[Data under study — start]

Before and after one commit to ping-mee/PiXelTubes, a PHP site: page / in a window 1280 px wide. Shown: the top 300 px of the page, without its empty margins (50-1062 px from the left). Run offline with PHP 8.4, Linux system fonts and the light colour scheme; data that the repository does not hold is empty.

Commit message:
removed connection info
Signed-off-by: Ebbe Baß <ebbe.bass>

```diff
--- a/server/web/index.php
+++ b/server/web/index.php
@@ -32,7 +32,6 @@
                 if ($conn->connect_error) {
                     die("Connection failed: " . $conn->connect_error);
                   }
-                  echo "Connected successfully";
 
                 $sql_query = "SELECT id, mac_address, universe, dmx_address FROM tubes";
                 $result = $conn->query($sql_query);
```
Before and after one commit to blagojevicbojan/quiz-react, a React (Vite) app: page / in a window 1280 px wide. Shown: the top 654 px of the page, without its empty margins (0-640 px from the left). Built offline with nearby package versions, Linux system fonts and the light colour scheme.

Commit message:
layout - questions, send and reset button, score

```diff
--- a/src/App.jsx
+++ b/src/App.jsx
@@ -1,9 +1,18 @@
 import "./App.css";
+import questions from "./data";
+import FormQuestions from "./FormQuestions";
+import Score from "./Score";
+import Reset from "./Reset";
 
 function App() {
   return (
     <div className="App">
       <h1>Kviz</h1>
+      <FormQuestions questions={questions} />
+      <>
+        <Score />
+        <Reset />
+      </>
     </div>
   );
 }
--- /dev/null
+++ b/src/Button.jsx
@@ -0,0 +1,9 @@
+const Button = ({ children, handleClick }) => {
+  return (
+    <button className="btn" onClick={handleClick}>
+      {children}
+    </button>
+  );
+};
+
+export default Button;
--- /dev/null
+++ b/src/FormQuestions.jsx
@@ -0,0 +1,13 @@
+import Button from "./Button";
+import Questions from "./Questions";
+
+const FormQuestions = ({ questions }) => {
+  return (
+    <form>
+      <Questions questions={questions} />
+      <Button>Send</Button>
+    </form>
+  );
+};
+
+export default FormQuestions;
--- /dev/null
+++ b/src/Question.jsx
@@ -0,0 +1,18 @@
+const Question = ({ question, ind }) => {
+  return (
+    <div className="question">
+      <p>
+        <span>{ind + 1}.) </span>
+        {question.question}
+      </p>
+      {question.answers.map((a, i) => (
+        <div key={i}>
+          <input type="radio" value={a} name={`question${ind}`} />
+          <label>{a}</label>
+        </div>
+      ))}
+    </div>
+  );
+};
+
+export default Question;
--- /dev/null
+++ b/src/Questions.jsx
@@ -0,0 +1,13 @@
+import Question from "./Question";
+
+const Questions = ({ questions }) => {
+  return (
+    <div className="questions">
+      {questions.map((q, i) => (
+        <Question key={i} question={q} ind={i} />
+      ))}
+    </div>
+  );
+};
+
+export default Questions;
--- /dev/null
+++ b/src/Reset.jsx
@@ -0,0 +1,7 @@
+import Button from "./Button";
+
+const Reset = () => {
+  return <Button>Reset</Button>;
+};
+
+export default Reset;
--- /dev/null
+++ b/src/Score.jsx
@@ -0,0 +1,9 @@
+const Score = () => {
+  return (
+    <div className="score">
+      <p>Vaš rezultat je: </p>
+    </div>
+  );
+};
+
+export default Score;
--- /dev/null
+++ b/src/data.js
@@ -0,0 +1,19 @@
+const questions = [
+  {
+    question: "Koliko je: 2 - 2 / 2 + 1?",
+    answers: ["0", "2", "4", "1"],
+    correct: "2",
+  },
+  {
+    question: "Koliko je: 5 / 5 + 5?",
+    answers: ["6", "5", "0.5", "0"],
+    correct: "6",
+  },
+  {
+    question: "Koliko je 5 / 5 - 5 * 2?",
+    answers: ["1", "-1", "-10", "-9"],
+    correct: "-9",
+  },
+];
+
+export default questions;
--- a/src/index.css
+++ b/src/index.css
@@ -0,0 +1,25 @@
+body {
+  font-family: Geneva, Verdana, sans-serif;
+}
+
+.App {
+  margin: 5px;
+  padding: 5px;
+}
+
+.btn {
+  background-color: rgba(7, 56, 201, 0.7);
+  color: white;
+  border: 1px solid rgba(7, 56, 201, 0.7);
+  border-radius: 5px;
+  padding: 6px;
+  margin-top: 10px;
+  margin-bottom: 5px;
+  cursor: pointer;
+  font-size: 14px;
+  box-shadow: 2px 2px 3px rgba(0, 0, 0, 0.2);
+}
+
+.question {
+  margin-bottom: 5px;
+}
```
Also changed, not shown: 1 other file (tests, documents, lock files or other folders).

[Data under study — finish]

[Work required] The records above need to be retyped in full, exactly as given.

[Exercise result]
Before and after one commit to ping-mee/PiXelTubes, a PHP site: page / in a window 1280 px wide. Shown: the top 300 px of the page, without its empty margins (50-1062 px from the left). Run offline with PHP 8.4, Linux system fonts and the light colour scheme; data that the repository does not hold is empty.

Commit message:
removed connection info
Signed-off-by: Ebbe Baß <ebbe.bass>

```diff
--- a/server/web/index.php
+++ b/server/web/index.php
@@ -32,7 +32,6 @@
                 if ($conn->connect_error) {
                     die("Connection failed: " . $conn->connect_error);
                   }
-                  echo "Connected successfully";
 
                 $sql_query = "SELECT id, mac_address, universe, dmx_address FROM tubes";
                 $result = $conn->query($sql_query);
```
Before and after one commit to blagojevicbojan/quiz-react, a React (Vite) app: page / in a window 1280 px wide. Shown: the top 654 px of the page, without its empty margins (0-640 px from the left). Built offline with nearby package versions, Linux system fonts and the light colour scheme.

Commit message:
layout - questions, send and reset button, score

```diff
--- a/src/App.jsx
+++ b/src/App.jsx
@@ -1,9 +1,18 @@
 import "./App.css";
+import questions from "./data";
+import FormQuestions from "./FormQuestions";
+import Score from "./Score";
+import Reset from "./Reset";
 
 function App() {
   return (
     <div className="App">
       <h1>Kviz</h1>
+      <FormQuestions questions={questions} />
+      <>
+        <Score />
+        <Reset />
+      </>
     </div>
   );
 }
--- /dev/null
+++ b/src/Button.jsx
@@ -0,0 +1,9 @@
+const Button = ({ children, handleClick }) => {
+  return (
+    <button className="btn" onClick={handleClick}>
+      {children}
+    </button>
+  );
+};
+
+export default Button;
--- /dev/null
+++ b/src/FormQuestions.jsx
@@ -0,0 +1,13 @@
+import Button from "./Button";
+import Questions from "./Questions";
+
+const FormQuestions = ({ questions }) => {
+  return (
+    <form>
+      <Questions questions={questions} />
+      <Button>Send</Button>
+    </form>
+  );
+};
+
+export default FormQuestions;
--- /dev/null
+++ b/src/Question.jsx
@@ -0,0 +1,18 @@
+const Question = ({ question, ind }) => {
+  return (
+    <div className="question">
+      <p>
+        <span>{ind + 1}.) </span>
+        {question.question}
+      </p>
+      {question.answers.map((a, i) => (
+        <div key={i}>
+          <input type="radio" value={a} name={`question${ind}`} />
+          <label>{a}</label>
+        </div>
+      ))}
+    </div>
+  );
+};
+
+export default Question;
--- /dev/null
+++ b/src/Questions.jsx
@@ -0,0 +1,13 @@
+import Question from "./Question";
+
+const Questions = ({ questions }) => {
+  return (
+    <div className="questions">
+      {questions.map((q, i) => (
+        <Question key={i} question={q} ind={i} />
+      ))}
+    </div>
+  );
+};
+
+export default Questions;
--- /dev/null
+++ b/src/Reset.jsx
@@ -0,0 +1,7 @@
+import Button from "./Button";
+
+const Reset = () => {
+  return <Button>Reset</Button>;
+};
+
+export default Reset;
--- /dev/null
+++ b/src/Score.jsx
@@ -0,0 +1,9 @@
+const Score = () => {
+  return (
+    <div className="score">
+      <p>Vaš rezultat je: </p>
+    </div>
+  );
+};
+
+export default Score;
--- /dev/null
+++ b/src/data.js
@@ -0,0 +1,19 @@
+const questions = [
+  {
+    question: "Koliko je: 2 - 2 / 2 + 1?",
+    answers: ["0", "2", "4", "1"],
+    correct: "2",
+  },
+  {
+    question: "Koliko je: 5 / 5 + 5?",
+    answers: ["6", "5", "0.5", "0"],
+    correct: "6",
+  },
+  {
+    question: "Koliko je 5 / 5 - 5 * 2?",
+    answers: ["1", "-1", "-10", "-9"],
+    correct: "-9",
+  },
+];
+
+export default questions;
--- a/src/index.css
+++ b/src/index.css
@@ -0,0 +1,25 @@
+body {
+  font-family: Geneva, Verdana, sans-serif;
+}
+
+.App {
+  margin: 5px;
+  padding: 5px;
+}
+
+.btn {
+  background-color: rgba(7, 56, 201, 0.7);
+  color: white;
+  border: 1px solid rgba(7, 56, 201, 0.7);
+  border-radius: 5px;
+  padding: 6px;
+  margin-top: 10px;
+  margin-bottom: 5px;
+  cursor: pointer;
+  font-size: 14px;
+  box-shadow: 2px 2px 3px rgba(0, 0, 0, 0.2);
+}
+
+.question {
+  margin-bottom: 5px;
+}
```
Also changed, not shown: 1 other file (tests, documents, lock files or other folders).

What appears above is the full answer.